In their tear-gassed standoffs with police in Ferguson, Missouri, some protesters have retaliated with that centuries-old weapon of urban revolutionaries and improvisational militaries alike: the Molotov cocktail.
Easy and cheap to make, the Molotov cocktail is thought to have been invented during the Spanish Civil War, where it was used by the Republicans against Nationalist tanks. The original design was a mixture of tar, ethanol, and gasoline in a beer bottle, creating a substance that’s both sticky and flammable; either an oil-soaked rag or a long, wind-proof match is inserted into the bottle’s mouth to act as a wick. When the “bottle bomb” hits its target, the sticky mixture of fuel and flame ignite, causing a large fireball and coating whatever it hits with fire.
But why is the weapon named after Vyacheslav Molotov, the Soviet foreign minister who signed the secret 1939 Nazi-Soviet non-aggression pact that heralded World War Two?
The answer comes from Finland.
The Molotov-Ribbentrop pact divvied Europe up into “spheres of influence,” carving Poland into Nazi and Soviet territory, while ceding Finland to the Soviets, who had previously controlled it under the Russian Empire.
In the winter of 1939, after seizing eastern Poland and leaving the country’s west to the Third Reich, the Soviets invaded Finland. Molotov (“Hammer” in Russian) then said in a speech, “Tomorrow we will dine in Helsinki!” After Soviet bombs began to fall on Finnish troops, Molotov insisted that the Soviets were dropping food and drink instead.
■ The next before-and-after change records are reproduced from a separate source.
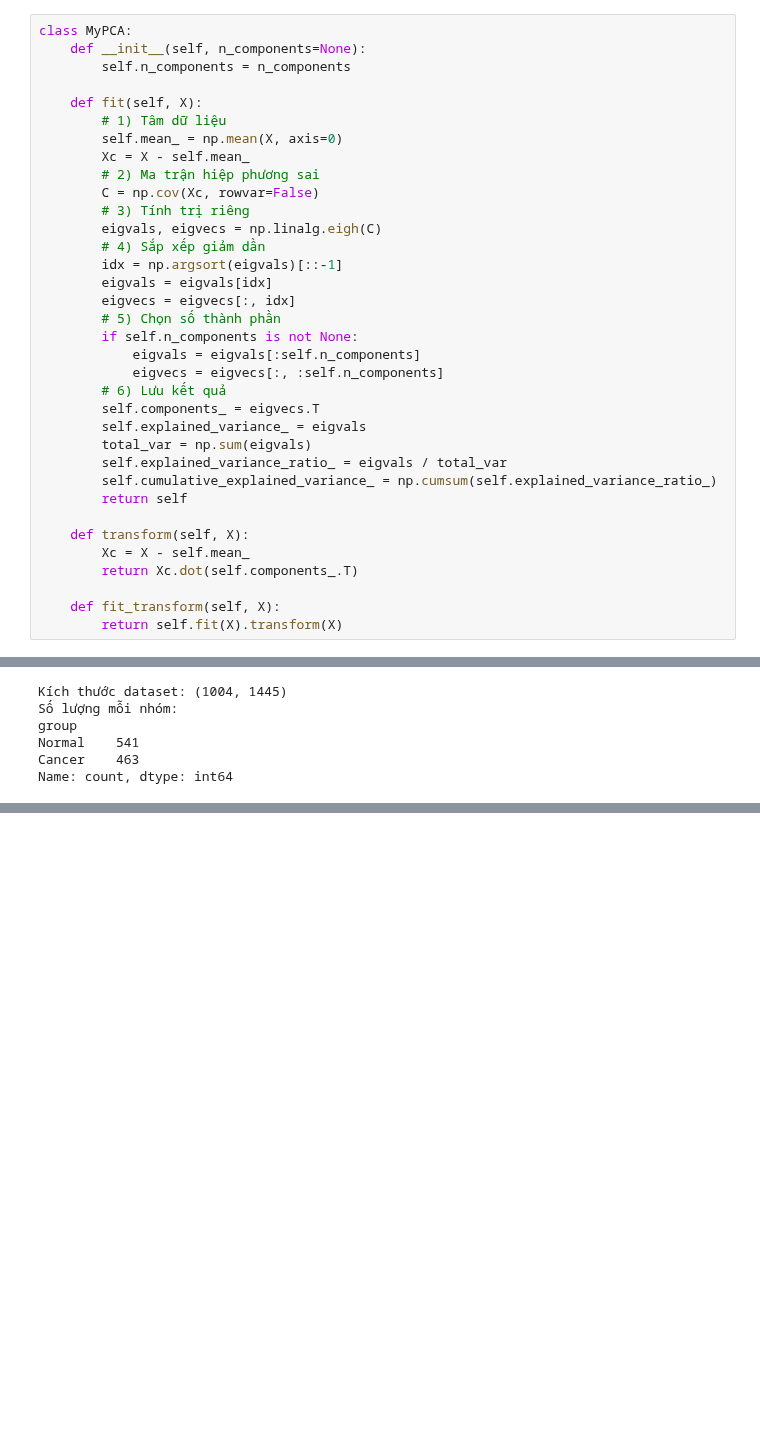
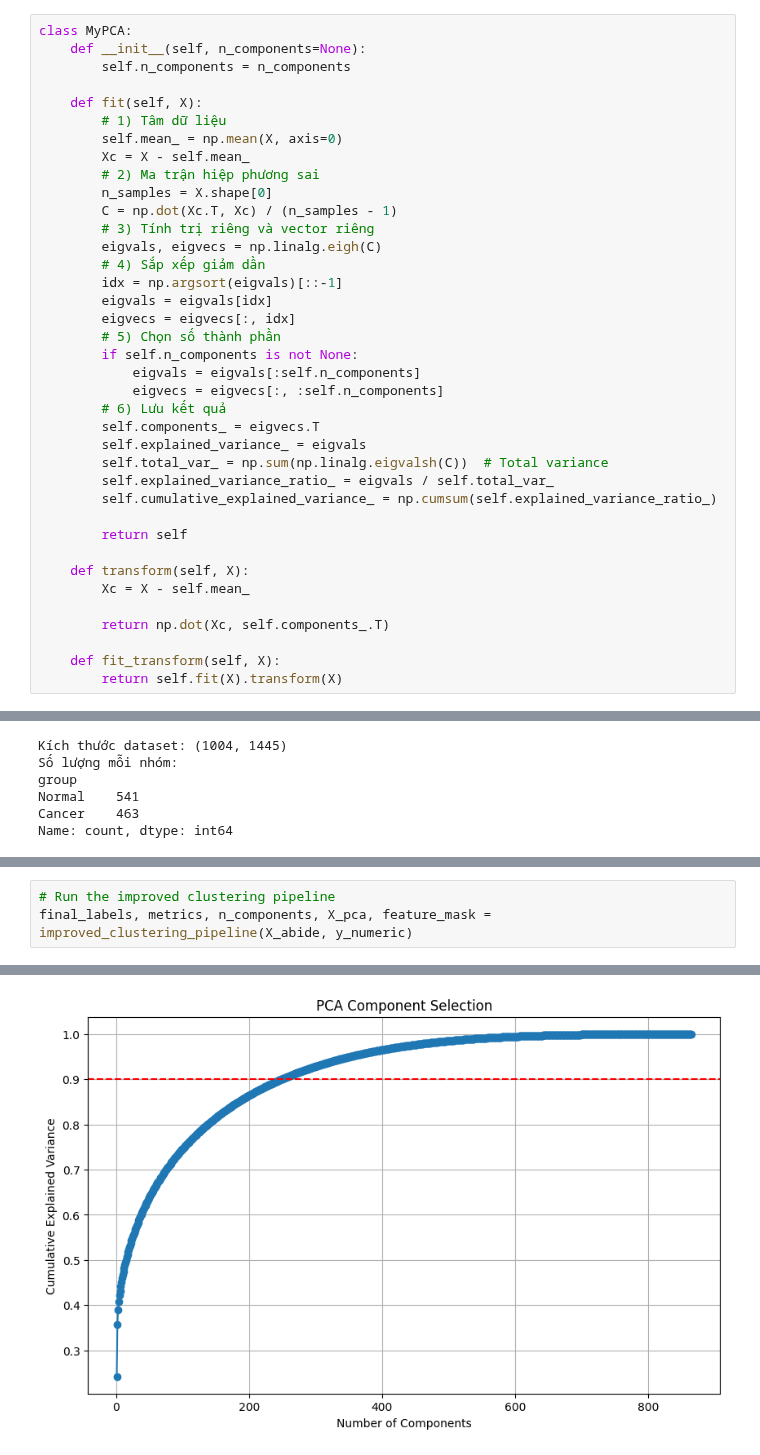
Before and after one commit to khoaoe/HCMUS-MathAI-Lab2-PCAAndClustering, a Jupyter notebook: Clustering/clustering.ipynb, the cells around one changed output, grey strips where cells are left out. Saved outputs shown, nothing was run; the diff lists cells and outputs as text; blank space fills up the shorter version.

```diff
--- a/Clustering/clustering.ipynb
+++ b/Clustering/clustering.ipynb
@@ -15,8 +17,9 @@ class MyPCA:
         self.mean_ = np.mean(X, axis=0)
         Xc = X - self.mean_
         # 2) Ma trận hiệp phương sai
-        C = np.cov(Xc, rowvar=False)
-        # 3) Tính trị riêng
+        n_samples = X.shape[0]
+        C = np.dot(Xc.T, Xc) / (n_samples - 1)
+        # 3) Tính trị riêng và vector riêng
         eigvals, eigvecs = np.linalg.eigh(C)
         # 4) Sắp xếp giảm dần
         idx = np.argsort(eigvals)[::-1]
@@ -29,14 +32,16 @@ class MyPCA:
         # 6) Lưu kết quả
         self.components_ = eigvecs.T
         self.explained_variance_ = eigvals
-        total_var = np.sum(eigvals)
-        self.explained_variance_ratio_ = eigvals / total_var
+        self.total_var_ = np.sum(np.linalg.eigvalsh(C))  # Total variance
+        self.explained_variance_ratio_ = eigvals / self.total_var_
         self.cumulative_explained_variance_ = np.cumsum(self.explained_variance_ratio_)
+
         return self
 
     def transform(self, X):
         Xc = X - self.mean_
-        return Xc.dot(self.components_.T)
+
+        return np.dot(Xc, self.components_.T)
 
     def fit_transform(self, X):
         return self.fit(X).transform(X)
@@ -395,0 +474,4 @@ Confusion matrix:
+# %%
+# Run the improved clustering pipeline
+final_labels, metrics, n_components, X_pca, feature_mask = improved_clustering_pipeline(X_abide, y_numeric)
+# %% [output]
@@ -395,0 +484 @@ Confusion matrix:
+[figure, added]
```
Also changed, not shown: parts of 23 cells of this notebook.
Exhibiting a keen wit, the Finns thus dubbed Soviet cluster bombs “Molotov bread baskets” (the food) and named the improvised weapons that they were using against Soviet armor “Molotov cocktails” (the drink).
The Finnish Alko corporation, a liquor conglomerate, mass-produced 450,000 Molotov cocktails during the war. The weapon proved instrumental in halting the Soviet advance toward the Finnish capital. The use of Molotov cocktails spread during the war, among Allied and Axis forces alike. In 1940, as Nazis threatened to invade the United Kingdom, the British armed home guard units with the weapon as a form of civil defense.
So Molotov, the war-mongering Bolshevik, ended up lending his name to a bomb known for its popularity in anti-Communist protests behind the Iron Curtain.
Fast forward to today in the United States. The Bureau of Alcohol, Tobacco, and Firearms considers Molotov cocktails a “destructive device” under the National Firearms Act. This does not mean that the weapon is banned—only that you must register your Molotov cocktail with the ATF.
Of course, you will be prosecuted for hurling one at a police car.